Welcome to the Million Dollar Journey December 2015 Financial Freedom Update. For those of you new here, since achieving $1M in net worth in June 2014 (age 35), I have shifted my focus to achieving financial independence. How? I plan on building my passive income sources to the point where they are enough to cover our family expenses. All within the next 5 years. If you would like to follow my journey, you can get my updates sent directly to your email, via twitter (where I have been more active lately) and/or you can sign up for the Money Tips Newsletter.
In my first Financial Freedom update, I talked about what life has been like since becoming a millionaire, why I like passive income, and our family financial goals going forward.
Here is a summary:
Our current annual recurring expenses are in the $50-$52k range, but that’s without vacation costs. However, while travel is important to us, it is something that we consider discretionary (and frankly, a luxury). If money became tight, we could cut vacation for the year. In light of this, our ultimate goal for passive income to be have enough to cover recurring expenses, and for business (or other active) income to cover luxuries such as travel, savings for a new car, and simply extra cash flow.
Major Financial Goal: To generate $60,000/year in passive income by end of year 2020 (age 41).
Reaching this goal would mean that my family could live comfortably without relying on full time salaries. I would have the choice to leave full time work and allow me to focus my efforts on other interests, hobbies, and other capitalistic pursuits.
Current Financial Numbers
So now that I’ve declared my financial goal, where do I stand now? Here are the annual dividends generated by account:
Account Dividends/year SM Portfolio $5,786.67 TFSA 1 $1,508.50 TFSA 2 $1,873.35 Non-Registered $750 Corporate Portfolio $2,369.10 RRSP 1 $3,520.84 RRSP 2 $282.90
Total Dividends: $16,091.36/year
There are a few updates since my last post in August. To start, my wife has extended her leave for another year, so we have another year of living off my government salary. After that, she’ll have to make the big decision of whether to leave her line of work, or dive back in. It’s a big decision to make, but the bright side is that she still has several months to make a choice.

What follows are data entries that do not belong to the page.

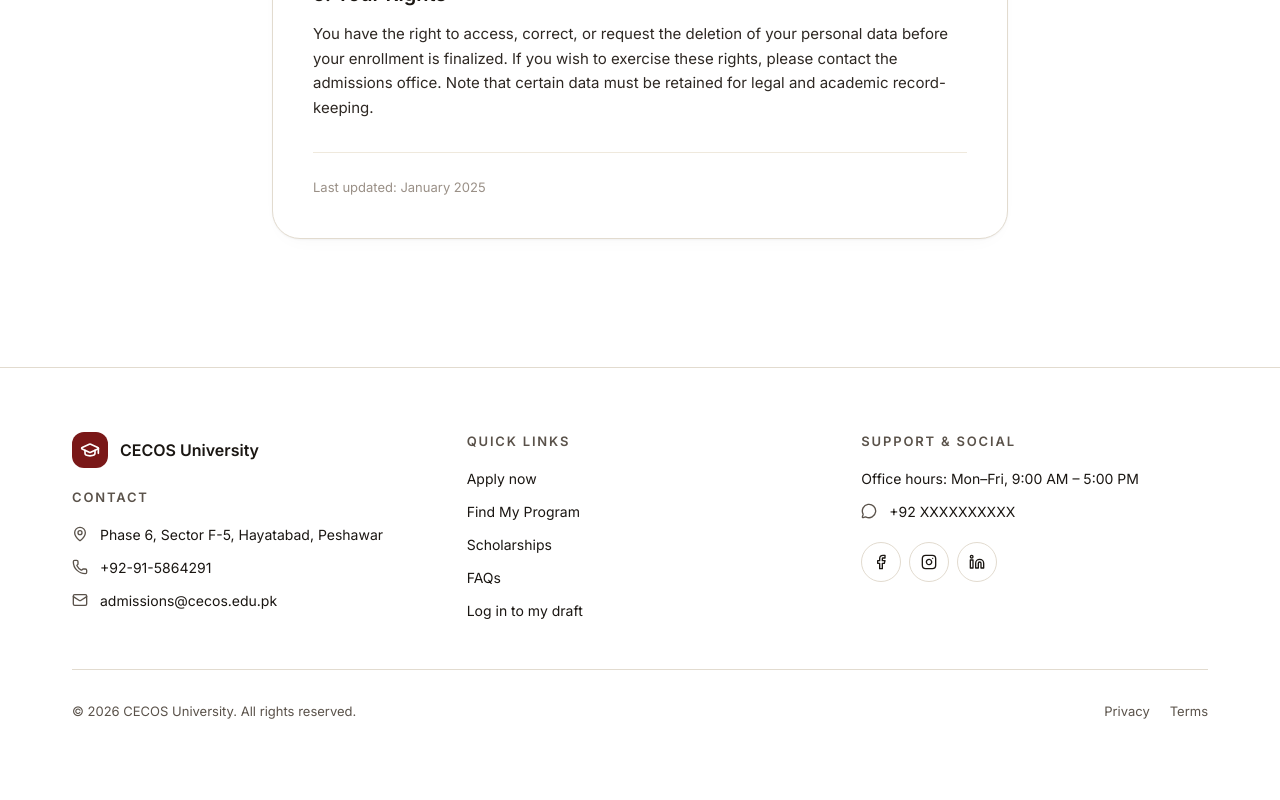
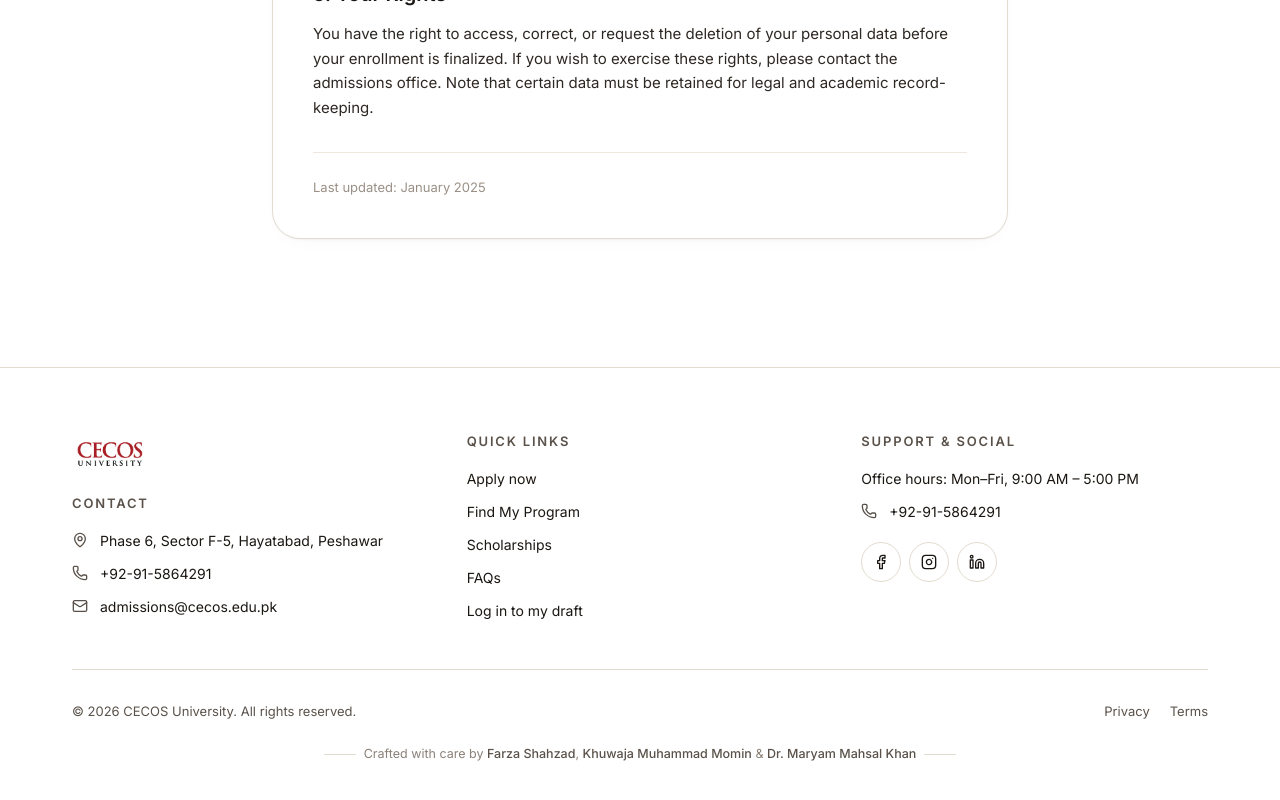
Before and after one commit to farzask/cecos-admission-portal, a React (Vite) app: page /privacy in a window 1280 px wide. Shown: the part 1138-1938 px from the top of the page. Built offline with nearby package versions, Linux system fonts and the light colour scheme; no server answers; the database is empty.

Commit message:
added logo in bottom bar, developers names and removed whatsapp FAB

```diff
--- a/src/components/Footer.tsx
+++ b/src/components/Footer.tsx
@@ -5,12 +5,9 @@ import {
   Mail,
   Facebook,
   Instagram,
-  Linkedin,
-  MessageCircle,
-  GraduationCap } from
+  Linkedin } from
 'lucide-react';
 import { useT } from '../lib/i18n';
-import { whatsappNumber } from '../lib/data';
 import { Link } from 'react-router-dom';
 
 export function Footer() {
@@ -21,13 +18,11 @@ export function Footer() {
         <div className="grid md:grid-cols-3 gap-10 md:gap-12">
           {/* Contact */}
           <div>
-            <div className="flex items-center gap-3 mb-5">
-              <div className="w-9 h-9 rounded-xl bg-[#7A1818] grid place-items-center">
-                <GraduationCap className="w-5 h-5 text-white" />
-              </div>
-              <span className="font-semibold text-[16px] text-[#1A1612]">
-                CECOS University
-              </span>
+            <div className="flex items-center mb-5">
+              <img
+                src="/assets/CECOS_orginal-1.png"
+                alt="CECOS University"
+                className="h-[42px] w-auto" />
             </div>
             <div className="font-semibold text-[13px] uppercase tracking-[0.14em] text-[#5A524A] mb-4 keep-ltr">
               {t('footer.contact')}
@@ -100,14 +95,9 @@ export function Footer() {
             <ul className="space-y-3 text-[14px] text-[#1A1612]">
               <li>{t('footer.hours')}</li>
               <li className="flex gap-3">
-                <MessageCircle className="w-4 h-4 text-[#5A524A] shrink-0 mt-0.5" />
-                <a
-                  href={`https://wa.me/${whatsappNumber}`}
-                  target="_blank"
-                  rel="noreferrer"
-                  className="num hover:text-[#7A1818] keep-ltr">
-
-                  +{whatsappNumber.slice(0, 2)} {whatsappNumber.slice(2)}
+                <Phone className="w-4 h-4 text-[#5A524A] shrink-0 mt-0.5" />
+                <a href="tel:+92915864291" className="num hover:text-[#7A1818]">
+                  +92-91-5864291
                 </a>
               </li>
             </ul>
@@ -137,6 +127,18 @@ export function Footer() {
             </Link>
           </div>
         </div>
+
+        <div className="mt-6 flex items-center justify-center gap-2 text-[12.5px] text-[#8A8178] keep-ltr">
+          <span className="hidden sm:inline-block h-px w-8 bg-[#E2DBCF]" />
+          <span className="text-center">
+            Crafted with care by{' '}
+            <span className="font-medium text-[#5A524A]">Farza Shahzad</span>,{' '}
+            <span className="font-medium text-[#5A524A]">Khuwaja Muhammad Momin</span>{' '}
+            &amp;{' '}
+            <span className="font-medium text-[#5A524A]">Dr. Maryam Mahsal Khan</span>
+          </span>
+          <span className="hidden sm:inline-block h-px w-8 bg-[#E2DBCF]" />
+        </div>
       </div>
     </footer>);
 
--- a/src/components/Nav.tsx
+++ b/src/components/Nav.tsx
@@ -3,7 +3,7 @@ import { Menu, X, GraduationCap } from 'lucide-react';
 import { useT } from '../lib/i18n';
 import { Button } from './ui/Button';
 export function Nav() {
-  const { t, lang, setLang } = useT();
+  const { t } = useT();
   const [open, setOpen] = useState(false);
   const [scrolled, setScrolled] = useState(false);
   useEffect(() => {
--- a/src/components/WhatsAppFab.tsx
+++ /dev/null
@@ -1,31 +0,0 @@
-import React, { useEffect, useState } from 'react';
-import { MessageCircle } from 'lucide-react';
-import { useT } from '../lib/i18n';
-import { whatsappNumber } from '../lib/data';
-export function WhatsAppFab() {
-  const { t } = useT();
-  const [mounted, setMounted] = useState(false);
-  useEffect(() => {
-    const id = setTimeout(() => setMounted(true), 600);
-    return () => clearTimeout(id);
-  }, []);
-  return (
-    <a
-      href={`https://wa.me/${whatsappNumber}`}
-      target="_blank"
-      rel="noreferrer"
-      className={`fixed bottom-5 right-5 md:bottom-6 md:right-6 z-30 inline-flex items-center gap-2.5 h-12 md:h-13 rounded-full bg-[#7A1818] text-white pl-3 pr-2 md:pr-5 shadow-elevated hover:bg-[#A82222] transition-all ${mounted ? 'opacity-100 translate-y-0' : 'opacity-0 translate-y-4'}`}
-      style={{
-        transitionDuration: '300ms'
-      }}
-      aria-label={t('wa.label')}>
-
-      <span className="w-9 h-9 grid place-items-center rounded-full bg-[#F4D58D]">
-        <MessageCircle className="w-5 h-5 text-[#1A1612]" />
-      </span>
-      <span className="hidden sm:inline text-[14px] font-medium pr-2">
-        {t('wa.label')}
-      </span>
-    </a>);
-
-}
```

In the last update, I also mentioned my investment in private equity in the form of a convertible loan (a loan that can convert to equity in the company). At the end of the one year loan term, the company growth was not quite where I was hoping, so I decided to call the loan. While it’s great to have the cash back in the account, it just builds upon the cash reserve that I need to deploy.
On that note, lets take a look at investment income. As readers may know, I am a fan of dividend investing for producing passive income. While there are merits to this investment strategy, there are also substantial risks – particularly dividend cuts. The goal of the strategy is to pick strong companies with a long track record of dividend increases, but even with the best of intentions, my portfolios have seen a number of dividend cuts. With prolonged low oil prices, oil and gas dividend stocks have taken a hit. With significant exposure to the energy market, it hasn’t been pretty.

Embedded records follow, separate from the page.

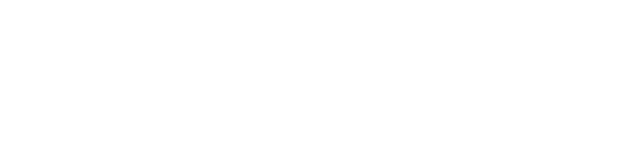
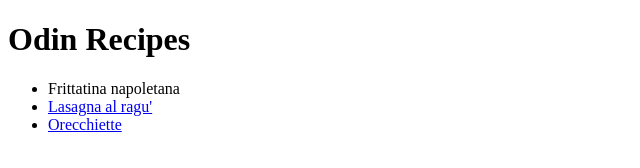
Before and after one commit to luigis102/Project-Recipes-TOP-, a plain HTML site: page index.html in a window 1280 px wide. Shown: the whole page, without its empty margins (0-640 px from the left). Drawn offline with Linux system fonts and the light colour scheme.

Commit message:
uptadet modifies

```diff
--- a/index.html
+++ b/index.html
@@ -4,4 +4,12 @@
         <meta charset="UTF-8">
         <title>Odin Recipes</title>
     </head>
+    <body>
+        <h1>Odin Recipes</h1>
+        <ul>
+            <li><a href="./recipes/frittatinenepoli.html"></a>Frittatina napoletana</li>
+            <li><a href="./recipes/lasagna.html">Lasagna al ragu'<a></li>
+            <li><a href="./recipes/orecchiette.html">Orecchiette</a></li>
+        </ul>
+    </body>
 </html>
```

To start, my leveraged Smith Manoeuvre dividend portfolio for the first time has seen a significant drop in dividend income year over year. This is due to dividend cuts in resource names such as: Canadian Oil Sands; Baytex Energy; Crescent Point Energy; Major Drilling Group; Calfrac Well Services; and, Teck Resources. While these are companies of decent quality, prior to their dividend cuts, they did not have a history of dividend increases. This account currently sits at $1,368.75/quarter in dividends vs. $1,446.5/quarter reported last in the update. We’ve also seen smaller reductions in dividends in our TFSA and RRSP.
Even with the reduction in dividend income in some of our accounts, it hasn’t been all bad. The good news is that I’ve been deploying some of that corporate cash into dividend stocks which has resulted in an overall gain in dividend income quarter over quarter. With oil in the 30’s and other resource/materials companies hurting, I am watching the best names and waiting to deploy more capital. In case you are wondering, i’m watching ExxonMobil, Chevron, Imperial Oil, Potash Corp, TransCanada, Suncor, and Enbridge.
We still have a long way to go, but we are, for the mos part, moving in the right direction.
Total Dividends: $16,873.51/yearIf you would like to read more articles like this, you can sign up for my free weekly money tips newsletter below (we will never spam you).